Benode Behari Mukherjee
Benode Behari Mukherjee (1904-1980) was a painter, muralist, scholar and teacher whose lifetime of work has been crucial to the development of Kala Bhavan, the art school at Santiniketan, that was founded by Rabindranath Tagore in 1919. As a young boy he lost vision in one eye and was myopic in the other, which kept him from pursuing a normal school education, and instead joined Rabindranath Tagore’s newly established Visva-Bharati at the age of thirteen. Here under the influence of greats like Tagore and Nandalal Bose he took up painting and moved to the arts school Kala Bhavan. After completing his studies at Kala Bhavan, he soon started teaching at the school and became one of the most important faculty members who shaped the institution in the 20th century. He travelled to Japan in 1937 which had a profound impact on his art, bringing more synergy between his drawings, sketches, murals and scrolls.
He started by assisting his teacher Nandalal with murals around Kala Bhavan, and went on to making some of the most iconic murals of Indian art. This includes the Bhirbum Village, on the dormitory ceiling (c.1940), Life on the Campus (1942), and Life of Medieval Saints (1946).
In 1949 Benode Behari left Santiniketan for Kathmandu, Nepal, to take on the role of the Curator at the Nepal Government Museum. Inspired by the landscape and people of Nepal he created a vast number of sketches and watercolour paintings that are defined by their simple lines and lightness of spirit. In 1952 he moved to Mussoorie where he continued painting the beautiful mountain landscapes of the region, but soon left for Patna on an assignment to revamp an art school. In 1957 he lost his eyesight completely after an unsuccessful cataract surgery.
He didn't let this loss get in the way of his creative expression however, continuing to redirect his practice into making smaller drawings and sculptural works, paper cuts and prints. He soon returned to Santiniketan to teach art history at Kala Bhavan, where he was made Professor Emeritus in 1970 and also elected a Fellow of Lalit Kala Akademi. In 1973 he left Santiniketan for Dehradun, and in 1976 the whole family moved to Delhi.
The loss of his eyesight also pushed him to try his hand at writing, with a collection of his writings titled Chitrakar being published in 1979. This publication enchanted the literary world and won him the Bharatiya Bhasha Parishad in 1980 and the Rabindra Purasakar in 1981.
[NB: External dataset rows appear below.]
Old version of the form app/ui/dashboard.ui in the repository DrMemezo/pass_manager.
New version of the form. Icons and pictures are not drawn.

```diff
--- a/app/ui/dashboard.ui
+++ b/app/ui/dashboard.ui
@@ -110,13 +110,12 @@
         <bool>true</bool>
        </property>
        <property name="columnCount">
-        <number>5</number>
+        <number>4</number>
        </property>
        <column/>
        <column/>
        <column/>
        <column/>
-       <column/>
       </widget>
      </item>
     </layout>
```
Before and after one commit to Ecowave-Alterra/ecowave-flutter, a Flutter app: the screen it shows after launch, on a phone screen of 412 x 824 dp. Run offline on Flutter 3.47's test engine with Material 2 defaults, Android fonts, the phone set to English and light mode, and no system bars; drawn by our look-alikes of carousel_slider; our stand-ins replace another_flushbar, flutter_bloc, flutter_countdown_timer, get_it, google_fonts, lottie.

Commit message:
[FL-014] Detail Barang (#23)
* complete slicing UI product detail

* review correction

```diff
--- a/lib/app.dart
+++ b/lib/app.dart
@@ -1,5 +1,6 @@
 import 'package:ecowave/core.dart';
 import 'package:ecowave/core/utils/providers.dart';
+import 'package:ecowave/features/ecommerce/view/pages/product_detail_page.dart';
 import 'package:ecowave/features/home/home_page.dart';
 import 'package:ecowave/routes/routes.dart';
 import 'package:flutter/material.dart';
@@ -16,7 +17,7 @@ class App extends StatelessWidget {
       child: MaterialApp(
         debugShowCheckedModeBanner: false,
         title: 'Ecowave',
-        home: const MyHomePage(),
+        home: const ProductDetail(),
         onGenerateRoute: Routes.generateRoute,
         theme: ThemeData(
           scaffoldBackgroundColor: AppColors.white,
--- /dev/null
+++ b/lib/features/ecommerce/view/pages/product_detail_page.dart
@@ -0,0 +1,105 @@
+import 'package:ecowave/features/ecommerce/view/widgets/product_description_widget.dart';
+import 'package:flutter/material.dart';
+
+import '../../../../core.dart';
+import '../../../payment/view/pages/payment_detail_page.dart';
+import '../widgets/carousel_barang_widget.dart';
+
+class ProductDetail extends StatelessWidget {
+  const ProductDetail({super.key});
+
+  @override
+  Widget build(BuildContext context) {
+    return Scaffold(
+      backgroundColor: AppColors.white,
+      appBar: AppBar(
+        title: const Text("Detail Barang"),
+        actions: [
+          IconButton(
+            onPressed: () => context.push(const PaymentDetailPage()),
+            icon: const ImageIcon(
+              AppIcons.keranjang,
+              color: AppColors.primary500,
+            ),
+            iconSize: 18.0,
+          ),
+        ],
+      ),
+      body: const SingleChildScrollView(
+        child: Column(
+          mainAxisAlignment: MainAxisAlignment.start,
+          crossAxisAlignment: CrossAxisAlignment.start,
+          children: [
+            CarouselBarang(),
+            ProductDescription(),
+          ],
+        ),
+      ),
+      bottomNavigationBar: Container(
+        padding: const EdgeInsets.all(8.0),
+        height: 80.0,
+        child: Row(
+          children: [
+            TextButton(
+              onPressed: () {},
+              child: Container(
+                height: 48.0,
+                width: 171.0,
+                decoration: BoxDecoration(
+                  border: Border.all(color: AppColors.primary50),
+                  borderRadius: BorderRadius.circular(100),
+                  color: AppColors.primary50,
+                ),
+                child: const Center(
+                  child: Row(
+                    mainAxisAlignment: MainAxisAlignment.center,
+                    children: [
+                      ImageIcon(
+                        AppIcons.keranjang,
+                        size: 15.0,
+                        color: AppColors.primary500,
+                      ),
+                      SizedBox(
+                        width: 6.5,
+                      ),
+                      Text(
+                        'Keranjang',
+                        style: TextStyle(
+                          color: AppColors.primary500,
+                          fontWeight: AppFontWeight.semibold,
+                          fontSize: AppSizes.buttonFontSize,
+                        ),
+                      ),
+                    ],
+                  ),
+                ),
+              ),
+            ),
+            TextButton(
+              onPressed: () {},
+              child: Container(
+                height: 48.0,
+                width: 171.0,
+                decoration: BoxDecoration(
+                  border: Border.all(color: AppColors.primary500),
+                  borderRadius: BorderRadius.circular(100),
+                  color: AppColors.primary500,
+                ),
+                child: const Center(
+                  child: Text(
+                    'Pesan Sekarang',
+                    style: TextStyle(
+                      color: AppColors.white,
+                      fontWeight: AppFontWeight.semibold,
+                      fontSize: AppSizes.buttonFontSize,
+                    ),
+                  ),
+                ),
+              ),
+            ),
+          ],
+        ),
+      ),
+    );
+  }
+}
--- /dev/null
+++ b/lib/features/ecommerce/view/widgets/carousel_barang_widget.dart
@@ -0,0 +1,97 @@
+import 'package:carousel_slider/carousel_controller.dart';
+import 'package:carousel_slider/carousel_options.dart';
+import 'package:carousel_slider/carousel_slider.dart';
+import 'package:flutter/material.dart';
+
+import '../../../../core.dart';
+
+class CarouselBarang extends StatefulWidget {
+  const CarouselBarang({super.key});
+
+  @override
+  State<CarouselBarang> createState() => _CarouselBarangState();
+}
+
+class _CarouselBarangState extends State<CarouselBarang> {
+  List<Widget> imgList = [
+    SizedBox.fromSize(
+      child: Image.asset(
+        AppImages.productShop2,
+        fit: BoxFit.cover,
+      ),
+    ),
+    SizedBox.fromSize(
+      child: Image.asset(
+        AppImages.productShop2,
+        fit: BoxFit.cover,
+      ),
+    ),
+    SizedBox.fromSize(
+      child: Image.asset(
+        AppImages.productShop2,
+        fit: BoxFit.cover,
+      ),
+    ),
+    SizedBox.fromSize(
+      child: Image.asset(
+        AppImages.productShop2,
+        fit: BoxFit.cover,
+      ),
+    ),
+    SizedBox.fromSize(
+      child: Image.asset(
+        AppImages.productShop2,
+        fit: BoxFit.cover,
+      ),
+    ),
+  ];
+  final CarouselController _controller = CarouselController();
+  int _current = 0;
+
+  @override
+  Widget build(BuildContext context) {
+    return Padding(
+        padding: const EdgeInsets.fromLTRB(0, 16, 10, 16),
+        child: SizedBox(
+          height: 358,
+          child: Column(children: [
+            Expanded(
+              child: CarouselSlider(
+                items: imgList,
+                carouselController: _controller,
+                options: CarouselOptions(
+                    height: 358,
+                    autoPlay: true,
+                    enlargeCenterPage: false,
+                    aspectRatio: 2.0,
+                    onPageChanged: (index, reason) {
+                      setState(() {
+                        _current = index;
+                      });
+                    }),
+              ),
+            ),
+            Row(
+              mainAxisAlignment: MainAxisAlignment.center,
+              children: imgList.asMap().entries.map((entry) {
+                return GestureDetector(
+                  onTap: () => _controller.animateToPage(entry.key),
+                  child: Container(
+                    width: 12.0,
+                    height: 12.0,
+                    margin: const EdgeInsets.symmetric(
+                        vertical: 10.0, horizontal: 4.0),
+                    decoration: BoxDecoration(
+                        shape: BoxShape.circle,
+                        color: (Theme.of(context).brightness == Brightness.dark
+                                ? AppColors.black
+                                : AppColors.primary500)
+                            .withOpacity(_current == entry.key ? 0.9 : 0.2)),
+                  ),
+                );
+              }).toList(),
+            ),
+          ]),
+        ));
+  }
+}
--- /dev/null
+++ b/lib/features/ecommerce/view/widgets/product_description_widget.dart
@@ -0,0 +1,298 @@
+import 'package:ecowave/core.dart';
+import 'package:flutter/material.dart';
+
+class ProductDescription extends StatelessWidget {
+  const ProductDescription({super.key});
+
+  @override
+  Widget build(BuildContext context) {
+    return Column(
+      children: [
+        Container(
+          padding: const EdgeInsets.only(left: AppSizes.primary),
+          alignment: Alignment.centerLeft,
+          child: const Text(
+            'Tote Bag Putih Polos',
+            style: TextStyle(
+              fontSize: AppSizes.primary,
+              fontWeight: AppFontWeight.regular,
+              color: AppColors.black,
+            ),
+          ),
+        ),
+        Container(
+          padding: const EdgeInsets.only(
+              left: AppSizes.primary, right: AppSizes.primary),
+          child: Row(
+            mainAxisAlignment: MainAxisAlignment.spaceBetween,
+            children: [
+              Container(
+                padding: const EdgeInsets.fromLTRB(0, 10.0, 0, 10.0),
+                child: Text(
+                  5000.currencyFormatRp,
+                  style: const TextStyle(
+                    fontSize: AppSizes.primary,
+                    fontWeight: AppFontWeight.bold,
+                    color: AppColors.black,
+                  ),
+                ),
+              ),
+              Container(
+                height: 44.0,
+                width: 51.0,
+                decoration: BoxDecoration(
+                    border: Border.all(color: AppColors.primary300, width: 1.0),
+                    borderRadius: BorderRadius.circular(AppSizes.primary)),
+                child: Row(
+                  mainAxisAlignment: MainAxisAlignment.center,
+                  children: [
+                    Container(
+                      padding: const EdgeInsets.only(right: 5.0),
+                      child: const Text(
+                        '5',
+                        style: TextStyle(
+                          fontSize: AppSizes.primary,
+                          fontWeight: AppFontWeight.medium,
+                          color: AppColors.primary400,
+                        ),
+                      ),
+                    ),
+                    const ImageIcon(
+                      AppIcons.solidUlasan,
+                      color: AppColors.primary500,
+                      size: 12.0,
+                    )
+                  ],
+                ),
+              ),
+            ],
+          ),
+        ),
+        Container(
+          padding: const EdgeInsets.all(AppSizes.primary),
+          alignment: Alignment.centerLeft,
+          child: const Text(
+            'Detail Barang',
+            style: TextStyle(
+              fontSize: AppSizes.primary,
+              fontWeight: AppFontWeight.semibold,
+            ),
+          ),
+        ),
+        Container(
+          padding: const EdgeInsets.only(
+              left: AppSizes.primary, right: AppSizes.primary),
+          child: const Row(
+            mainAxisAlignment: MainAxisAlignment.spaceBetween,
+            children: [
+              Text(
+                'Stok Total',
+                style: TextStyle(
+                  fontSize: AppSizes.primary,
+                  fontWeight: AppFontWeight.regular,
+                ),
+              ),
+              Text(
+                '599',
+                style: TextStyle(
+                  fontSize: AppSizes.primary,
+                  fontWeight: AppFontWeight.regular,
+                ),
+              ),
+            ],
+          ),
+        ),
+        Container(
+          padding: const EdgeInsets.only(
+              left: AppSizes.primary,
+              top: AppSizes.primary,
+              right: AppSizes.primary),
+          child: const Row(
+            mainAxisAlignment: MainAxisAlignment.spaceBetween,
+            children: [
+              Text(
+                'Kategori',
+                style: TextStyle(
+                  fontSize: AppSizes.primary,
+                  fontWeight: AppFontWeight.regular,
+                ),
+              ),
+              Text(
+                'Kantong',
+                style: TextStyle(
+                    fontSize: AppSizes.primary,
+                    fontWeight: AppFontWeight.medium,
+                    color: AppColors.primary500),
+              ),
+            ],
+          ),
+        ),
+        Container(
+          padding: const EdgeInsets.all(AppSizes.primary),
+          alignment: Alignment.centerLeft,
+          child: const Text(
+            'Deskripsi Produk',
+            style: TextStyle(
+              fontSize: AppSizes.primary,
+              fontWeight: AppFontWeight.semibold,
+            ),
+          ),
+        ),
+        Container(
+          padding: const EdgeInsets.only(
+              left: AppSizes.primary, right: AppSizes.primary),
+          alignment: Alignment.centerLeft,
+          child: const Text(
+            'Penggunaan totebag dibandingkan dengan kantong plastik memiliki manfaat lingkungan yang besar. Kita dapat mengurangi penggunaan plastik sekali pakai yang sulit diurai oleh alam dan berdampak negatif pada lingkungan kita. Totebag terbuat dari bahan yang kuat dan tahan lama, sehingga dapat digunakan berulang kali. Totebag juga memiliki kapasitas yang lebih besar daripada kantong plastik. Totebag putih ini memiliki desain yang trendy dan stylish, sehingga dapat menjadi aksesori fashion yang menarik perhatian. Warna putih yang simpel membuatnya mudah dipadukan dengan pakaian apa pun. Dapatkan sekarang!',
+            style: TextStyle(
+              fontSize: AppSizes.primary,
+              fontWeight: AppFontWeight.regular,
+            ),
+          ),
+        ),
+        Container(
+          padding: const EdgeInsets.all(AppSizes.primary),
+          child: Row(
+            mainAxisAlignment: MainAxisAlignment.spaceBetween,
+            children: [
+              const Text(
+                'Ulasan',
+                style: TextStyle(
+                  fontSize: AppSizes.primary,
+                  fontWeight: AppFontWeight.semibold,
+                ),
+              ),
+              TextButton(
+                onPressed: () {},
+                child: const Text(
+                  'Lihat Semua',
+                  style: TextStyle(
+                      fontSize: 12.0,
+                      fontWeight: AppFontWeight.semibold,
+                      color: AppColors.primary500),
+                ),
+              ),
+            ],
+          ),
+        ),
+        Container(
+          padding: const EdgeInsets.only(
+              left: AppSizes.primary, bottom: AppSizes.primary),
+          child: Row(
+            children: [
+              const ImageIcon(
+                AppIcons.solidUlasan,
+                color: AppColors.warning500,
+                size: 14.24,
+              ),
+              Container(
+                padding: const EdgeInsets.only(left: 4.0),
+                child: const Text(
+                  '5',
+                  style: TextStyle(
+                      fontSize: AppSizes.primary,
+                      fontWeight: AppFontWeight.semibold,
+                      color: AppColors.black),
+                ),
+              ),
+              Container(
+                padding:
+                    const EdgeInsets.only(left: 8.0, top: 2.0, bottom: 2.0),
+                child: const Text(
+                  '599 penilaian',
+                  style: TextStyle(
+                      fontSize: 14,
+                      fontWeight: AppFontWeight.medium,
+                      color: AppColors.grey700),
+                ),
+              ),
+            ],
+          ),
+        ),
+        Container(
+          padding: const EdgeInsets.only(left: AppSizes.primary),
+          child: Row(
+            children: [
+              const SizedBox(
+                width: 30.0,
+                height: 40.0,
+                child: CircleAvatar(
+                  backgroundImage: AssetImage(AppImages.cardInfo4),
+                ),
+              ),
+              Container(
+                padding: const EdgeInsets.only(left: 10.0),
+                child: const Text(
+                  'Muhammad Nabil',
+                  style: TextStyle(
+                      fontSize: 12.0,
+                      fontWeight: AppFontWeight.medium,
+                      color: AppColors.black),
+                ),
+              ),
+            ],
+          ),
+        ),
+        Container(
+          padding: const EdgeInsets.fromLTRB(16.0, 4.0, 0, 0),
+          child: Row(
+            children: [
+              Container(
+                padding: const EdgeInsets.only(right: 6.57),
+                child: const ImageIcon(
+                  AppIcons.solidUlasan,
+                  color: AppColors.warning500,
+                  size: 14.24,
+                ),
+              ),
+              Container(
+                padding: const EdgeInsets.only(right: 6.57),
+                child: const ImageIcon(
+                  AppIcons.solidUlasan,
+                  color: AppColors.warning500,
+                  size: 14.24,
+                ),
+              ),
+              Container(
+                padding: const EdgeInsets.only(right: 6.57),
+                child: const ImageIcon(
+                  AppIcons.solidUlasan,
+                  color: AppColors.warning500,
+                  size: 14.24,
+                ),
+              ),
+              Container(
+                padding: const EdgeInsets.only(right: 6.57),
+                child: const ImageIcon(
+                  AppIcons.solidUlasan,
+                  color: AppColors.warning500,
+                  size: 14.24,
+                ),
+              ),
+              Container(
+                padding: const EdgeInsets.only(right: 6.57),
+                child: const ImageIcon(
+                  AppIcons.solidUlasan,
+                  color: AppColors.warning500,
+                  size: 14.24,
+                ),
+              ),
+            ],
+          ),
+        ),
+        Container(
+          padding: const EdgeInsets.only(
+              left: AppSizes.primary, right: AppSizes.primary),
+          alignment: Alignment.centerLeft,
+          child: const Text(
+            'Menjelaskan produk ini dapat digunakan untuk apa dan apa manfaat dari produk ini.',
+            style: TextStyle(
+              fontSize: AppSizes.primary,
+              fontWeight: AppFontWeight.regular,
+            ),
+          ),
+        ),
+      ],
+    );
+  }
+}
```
Until the 1970s Benode Behari's practice was known to a select group of artists and friends, but with the making of Inner Eye by the renowned filmmaker Satyajit Ray in 1972, his life and work became recognized nation-wide. In 1974 the Government of India recognized Benode Behari's extensive contribution to the arts in India by honouring him with Padma Vibhushan. Soon after this he was conferred the honourary doctoral degree of Desikottama by Visva-Bharati in 1977.
“There is no doubt that a painter of striking originality had appeared on the Indian scene. A painter with a deeply introspective, analytical turn of mind, aware of tradition, responsive to environment and with sympathies extending beyond the limits of oriental art.”
Satyajit Ray, Inner Eye, 1971